'''
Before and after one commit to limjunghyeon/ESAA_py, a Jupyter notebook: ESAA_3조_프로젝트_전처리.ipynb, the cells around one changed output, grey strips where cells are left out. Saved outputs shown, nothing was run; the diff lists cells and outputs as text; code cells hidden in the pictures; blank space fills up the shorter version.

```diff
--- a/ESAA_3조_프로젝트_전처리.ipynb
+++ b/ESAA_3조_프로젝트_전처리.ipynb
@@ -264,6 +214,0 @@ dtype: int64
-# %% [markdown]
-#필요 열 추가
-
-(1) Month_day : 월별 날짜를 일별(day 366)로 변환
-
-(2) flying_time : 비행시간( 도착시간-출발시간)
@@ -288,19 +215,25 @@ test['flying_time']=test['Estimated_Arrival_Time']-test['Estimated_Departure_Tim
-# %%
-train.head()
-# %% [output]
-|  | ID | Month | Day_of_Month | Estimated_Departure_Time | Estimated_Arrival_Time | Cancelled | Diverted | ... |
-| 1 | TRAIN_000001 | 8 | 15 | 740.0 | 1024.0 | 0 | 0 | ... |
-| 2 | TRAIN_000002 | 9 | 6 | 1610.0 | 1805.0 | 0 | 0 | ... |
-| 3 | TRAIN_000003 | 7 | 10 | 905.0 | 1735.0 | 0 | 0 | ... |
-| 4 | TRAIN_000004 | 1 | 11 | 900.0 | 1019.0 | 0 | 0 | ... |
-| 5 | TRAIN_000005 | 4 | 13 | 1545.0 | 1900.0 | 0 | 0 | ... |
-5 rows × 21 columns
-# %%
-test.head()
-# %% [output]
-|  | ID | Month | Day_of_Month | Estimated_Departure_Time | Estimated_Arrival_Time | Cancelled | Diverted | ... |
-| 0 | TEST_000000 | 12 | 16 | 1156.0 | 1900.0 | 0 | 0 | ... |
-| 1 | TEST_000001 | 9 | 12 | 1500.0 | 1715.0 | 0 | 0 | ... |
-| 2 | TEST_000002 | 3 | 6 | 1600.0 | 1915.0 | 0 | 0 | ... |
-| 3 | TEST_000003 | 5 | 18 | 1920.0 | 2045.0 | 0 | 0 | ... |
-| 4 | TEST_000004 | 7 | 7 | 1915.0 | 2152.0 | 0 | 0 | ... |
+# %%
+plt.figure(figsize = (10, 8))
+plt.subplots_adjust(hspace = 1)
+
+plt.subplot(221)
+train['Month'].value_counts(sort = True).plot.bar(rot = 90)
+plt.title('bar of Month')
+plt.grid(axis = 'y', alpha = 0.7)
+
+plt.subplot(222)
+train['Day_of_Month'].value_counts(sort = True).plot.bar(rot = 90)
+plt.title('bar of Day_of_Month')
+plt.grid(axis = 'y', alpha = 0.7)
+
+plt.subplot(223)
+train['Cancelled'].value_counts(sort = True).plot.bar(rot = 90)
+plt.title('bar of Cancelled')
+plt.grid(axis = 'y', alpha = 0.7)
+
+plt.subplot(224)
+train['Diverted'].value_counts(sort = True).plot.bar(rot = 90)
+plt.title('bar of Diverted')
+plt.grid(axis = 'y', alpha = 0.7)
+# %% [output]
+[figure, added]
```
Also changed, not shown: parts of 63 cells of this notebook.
'''
**The task:**
Retype the material exactly, including every line.

**Task response:**
Before and after one commit to limjunghyeon/ESAA_py, a Jupyter notebook: ESAA_3조_프로젝트_전처리.ipynb, the cells around one changed output, grey strips where cells are left out. Saved outputs shown, nothing was run; the diff lists cells and outputs as text; code cells hidden in the pictures; blank space fills up the shorter version.

```diff
--- a/ESAA_3조_프로젝트_전처리.ipynb
+++ b/ESAA_3조_프로젝트_전처리.ipynb
@@ -264,6 +214,0 @@ dtype: int64
-# %% [markdown]
-#필요 열 추가
-
-(1) Month_day : 월별 날짜를 일별(day 366)로 변환
-
-(2) flying_time : 비행시간( 도착시간-출발시간)
@@ -288,19 +215,25 @@ test['flying_time']=test['Estimated_Arrival_Time']-test['Estimated_Departure_Tim
-# %%
-train.head()
-# %% [output]
-|  | ID | Month | Day_of_Month | Estimated_Departure_Time | Estimated_Arrival_Time | Cancelled | Diverted | ... |
-| 1 | TRAIN_000001 | 8 | 15 | 740.0 | 1024.0 | 0 | 0 | ... |
-| 2 | TRAIN_000002 | 9 | 6 | 1610.0 | 1805.0 | 0 | 0 | ... |
-| 3 | TRAIN_000003 | 7 | 10 | 905.0 | 1735.0 | 0 | 0 | ... |
-| 4 | TRAIN_000004 | 1 | 11 | 900.0 | 1019.0 | 0 | 0 | ... |
-| 5 | TRAIN_000005 | 4 | 13 | 1545.0 | 1900.0 | 0 | 0 | ... |
-5 rows × 21 columns
-# %%
-test.head()
-# %% [output]
-|  | ID | Month | Day_of_Month | Estimated_Departure_Time | Estimated_Arrival_Time | Cancelled | Diverted | ... |
-| 0 | TEST_000000 | 12 | 16 | 1156.0 | 1900.0 | 0 | 0 | ... |
-| 1 | TEST_000001 | 9 | 12 | 1500.0 | 1715.0 | 0 | 0 | ... |
-| 2 | TEST_000002 | 3 | 6 | 1600.0 | 1915.0 | 0 | 0 | ... |
-| 3 | TEST_000003 | 5 | 18 | 1920.0 | 2045.0 | 0 | 0 | ... |
-| 4 | TEST_000004 | 7 | 7 | 1915.0 | 2152.0 | 0 | 0 | ... |
+# %%
+plt.figure(figsize = (10, 8))
+plt.subplots_adjust(hspace = 1)
+
+plt.subplot(221)
+train['Month'].value_counts(sort = True).plot.bar(rot = 90)
+plt.title('bar of Month')
+plt.grid(axis = 'y', alpha = 0.7)
+
+plt.subplot(222)
+train['Day_of_Month'].value_counts(sort = True).plot.bar(rot = 90)
+plt.title('bar of Day_of_Month')
+plt.grid(axis = 'y', alpha = 0.7)
+
+plt.subplot(223)
+train['Cancelled'].value_counts(sort = True).plot.bar(rot = 90)
+plt.title('bar of Cancelled')
+plt.grid(axis = 'y', alpha = 0.7)
+
+plt.subplot(224)
+train['Diverted'].value_counts(sort = True).plot.bar(rot = 90)
+plt.title('bar of Diverted')
+plt.grid(axis = 'y', alpha = 0.7)
+# %% [output]
+[figure, added]
```
Also changed, not shown: parts of 63 cells of this notebook.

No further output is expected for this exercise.